▸ **WHAT IS REQUIRED**
Please set out each line below exactly as it stands, without the images.
---------- SUPPLIED RECORDS
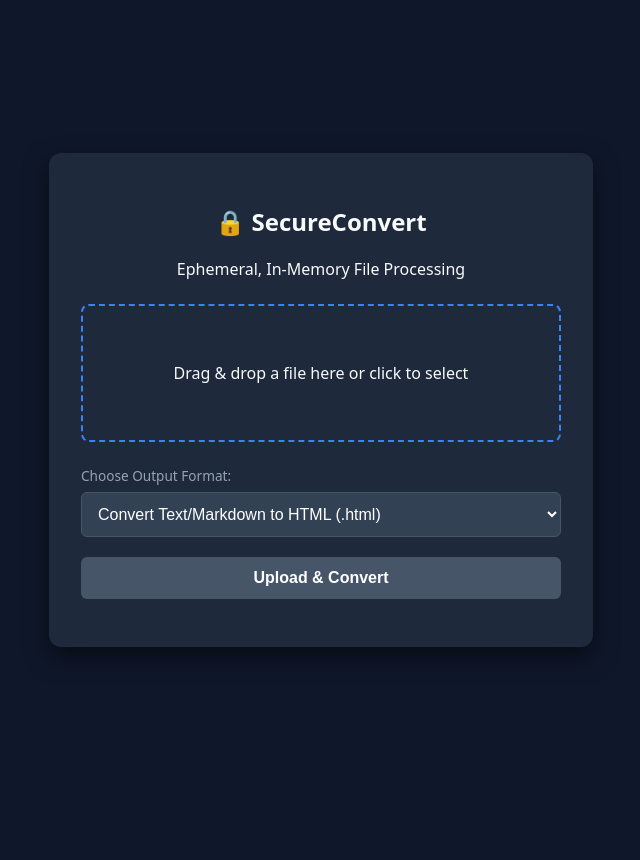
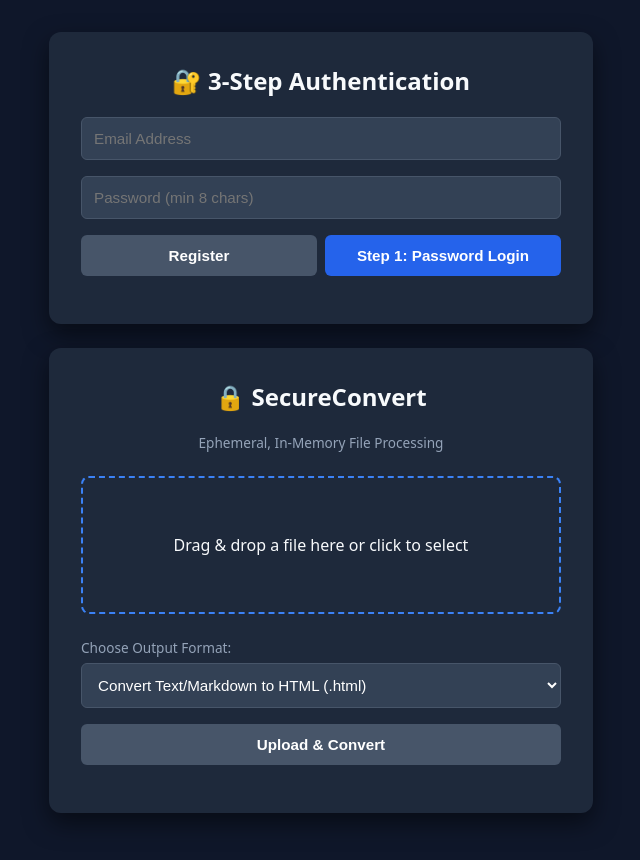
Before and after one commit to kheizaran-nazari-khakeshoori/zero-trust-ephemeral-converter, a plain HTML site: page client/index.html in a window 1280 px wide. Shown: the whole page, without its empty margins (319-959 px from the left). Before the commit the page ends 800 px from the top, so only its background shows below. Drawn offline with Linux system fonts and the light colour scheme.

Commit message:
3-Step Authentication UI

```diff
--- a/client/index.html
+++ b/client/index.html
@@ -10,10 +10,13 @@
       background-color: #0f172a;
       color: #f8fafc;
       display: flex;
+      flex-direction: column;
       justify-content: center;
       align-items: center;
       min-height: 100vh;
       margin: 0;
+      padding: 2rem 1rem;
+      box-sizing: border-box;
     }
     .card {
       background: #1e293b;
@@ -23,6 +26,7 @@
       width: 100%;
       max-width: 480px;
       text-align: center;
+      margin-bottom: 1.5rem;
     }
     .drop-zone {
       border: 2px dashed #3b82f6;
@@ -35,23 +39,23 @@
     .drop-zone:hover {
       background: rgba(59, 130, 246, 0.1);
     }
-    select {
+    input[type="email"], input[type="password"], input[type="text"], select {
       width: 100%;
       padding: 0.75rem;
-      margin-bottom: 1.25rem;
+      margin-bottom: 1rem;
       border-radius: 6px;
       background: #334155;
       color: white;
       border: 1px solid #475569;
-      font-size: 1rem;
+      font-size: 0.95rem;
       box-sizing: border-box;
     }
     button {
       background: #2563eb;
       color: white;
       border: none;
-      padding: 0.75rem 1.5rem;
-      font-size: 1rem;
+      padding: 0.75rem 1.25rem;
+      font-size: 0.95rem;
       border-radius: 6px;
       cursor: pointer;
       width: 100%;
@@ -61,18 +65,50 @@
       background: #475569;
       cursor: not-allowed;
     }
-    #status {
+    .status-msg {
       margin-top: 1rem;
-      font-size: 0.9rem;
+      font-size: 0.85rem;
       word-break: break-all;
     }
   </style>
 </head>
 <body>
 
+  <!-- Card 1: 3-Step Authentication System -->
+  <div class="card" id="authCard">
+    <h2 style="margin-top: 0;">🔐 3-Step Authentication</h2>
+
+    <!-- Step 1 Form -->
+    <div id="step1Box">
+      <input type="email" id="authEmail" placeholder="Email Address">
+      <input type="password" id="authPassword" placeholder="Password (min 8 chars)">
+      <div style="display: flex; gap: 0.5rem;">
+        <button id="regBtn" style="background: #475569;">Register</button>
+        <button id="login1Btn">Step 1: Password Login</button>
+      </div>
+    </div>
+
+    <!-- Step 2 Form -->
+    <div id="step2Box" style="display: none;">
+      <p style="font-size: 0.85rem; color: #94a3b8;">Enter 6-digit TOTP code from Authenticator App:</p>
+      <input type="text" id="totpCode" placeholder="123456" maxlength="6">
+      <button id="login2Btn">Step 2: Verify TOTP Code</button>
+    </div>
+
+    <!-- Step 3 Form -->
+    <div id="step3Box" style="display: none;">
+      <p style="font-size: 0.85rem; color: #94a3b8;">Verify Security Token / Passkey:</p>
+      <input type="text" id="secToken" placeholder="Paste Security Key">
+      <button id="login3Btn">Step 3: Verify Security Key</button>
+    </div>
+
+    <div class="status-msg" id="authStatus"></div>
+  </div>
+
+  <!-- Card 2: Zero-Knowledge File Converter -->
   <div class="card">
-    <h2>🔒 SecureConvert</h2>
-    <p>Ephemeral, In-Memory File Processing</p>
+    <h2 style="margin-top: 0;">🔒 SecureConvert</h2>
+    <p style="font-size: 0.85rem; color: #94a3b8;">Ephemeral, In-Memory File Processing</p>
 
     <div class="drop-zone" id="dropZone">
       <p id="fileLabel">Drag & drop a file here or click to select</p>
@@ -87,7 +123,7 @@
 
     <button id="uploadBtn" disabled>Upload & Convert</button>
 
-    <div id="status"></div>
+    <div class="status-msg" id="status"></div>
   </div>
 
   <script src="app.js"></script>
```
--------------------
▸ **EXERCISE ANSWER**
Before and after one commit to kheizaran-nazari-khakeshoori/zero-trust-ephemeral-converter, a plain HTML site: page client/index.html in a window 1280 px wide. Shown: the whole page, without its empty margins (319-959 px from the left). Before the commit the page ends 800 px from the top, so only its background shows below. Drawn offline with Linux system fonts and the light colour scheme.

Commit message:
3-Step Authentication UI

```diff
--- a/client/index.html
+++ b/client/index.html
@@ -10,10 +10,13 @@
       background-color: #0f172a;
       color: #f8fafc;
       display: flex;
+      flex-direction: column;
       justify-content: center;
       align-items: center;
       min-height: 100vh;
       margin: 0;
+      padding: 2rem 1rem;
+      box-sizing: border-box;
     }
     .card {
       background: #1e293b;
@@ -23,6 +26,7 @@
       width: 100%;
       max-width: 480px;
       text-align: center;
+      margin-bottom: 1.5rem;
     }
     .drop-zone {
       border: 2px dashed #3b82f6;
@@ -35,23 +39,23 @@
     .drop-zone:hover {
       background: rgba(59, 130, 246, 0.1);
     }
-    select {
+    input[type="email"], input[type="password"], input[type="text"], select {
       width: 100%;
       padding: 0.75rem;
-      margin-bottom: 1.25rem;
+      margin-bottom: 1rem;
       border-radius: 6px;
       background: #334155;
       color: white;
       border: 1px solid #475569;
-      font-size: 1rem;
+      font-size: 0.95rem;
       box-sizing: border-box;
     }
     button {
       background: #2563eb;
       color: white;
       border: none;
-      padding: 0.75rem 1.5rem;
-      font-size: 1rem;
+      padding: 0.75rem 1.25rem;
+      font-size: 0.95rem;
       border-radius: 6px;
       cursor: pointer;
       width: 100%;
@@ -61,18 +65,50 @@
       background: #475569;
       cursor: not-allowed;
     }
-    #status {
+    .status-msg {
       margin-top: 1rem;
-      font-size: 0.9rem;
+      font-size: 0.85rem;
       word-break: break-all;
     }
   </style>
 </head>
 <body>
 
+  <!-- Card 1: 3-Step Authentication System -->
+  <div class="card" id="authCard">
+    <h2 style="margin-top: 0;">🔐 3-Step Authentication</h2>
+
+    <!-- Step 1 Form -->
+    <div id="step1Box">
+      <input type="email" id="authEmail" placeholder="Email Address">
+      <input type="password" id="authPassword" placeholder="Password (min 8 chars)">
+      <div style="display: flex; gap: 0.5rem;">
+        <button id="regBtn" style="background: #475569;">Register</button>
+        <button id="login1Btn">Step 1: Password Login</button>
+      </div>
+    </div>
+
+    <!-- Step 2 Form -->
+    <div id="step2Box" style="display: none;">
+      <p style="font-size: 0.85rem; color: #94a3b8;">Enter 6-digit TOTP code from Authenticator App:</p>
+      <input type="text" id="totpCode" placeholder="123456" maxlength="6">
+      <button id="login2Btn">Step 2: Verify TOTP Code</button>
+    </div>
+
+    <!-- Step 3 Form -->
+    <div id="step3Box" style="display: none;">
+      <p style="font-size: 0.85rem; color: #94a3b8;">Verify Security Token / Passkey:</p>
+      <input type="text" id="secToken" placeholder="Paste Security Key">
+      <button id="login3Btn">Step 3: Verify Security Key</button>
+    </div>
+
+    <div class="status-msg" id="authStatus"></div>
+  </div>
+
+  <!-- Card 2: Zero-Knowledge File Converter -->
   <div class="card">
-    <h2>🔒 SecureConvert</h2>
-    <p>Ephemeral, In-Memory File Processing</p>
+    <h2 style="margin-top: 0;">🔒 SecureConvert</h2>
+    <p style="font-size: 0.85rem; color: #94a3b8;">Ephemeral, In-Memory File Processing</p>
 
     <div class="drop-zone" id="dropZone">
       <p id="fileLabel">Drag & drop a file here or click to select</p>
@@ -87,7 +123,7 @@
 
     <button id="uploadBtn" disabled>Upload & Convert</button>
 
-    <div id="status"></div>
+    <div class="status-msg" id="status"></div>
   </div>
 
   <script src="app.js"></script>
```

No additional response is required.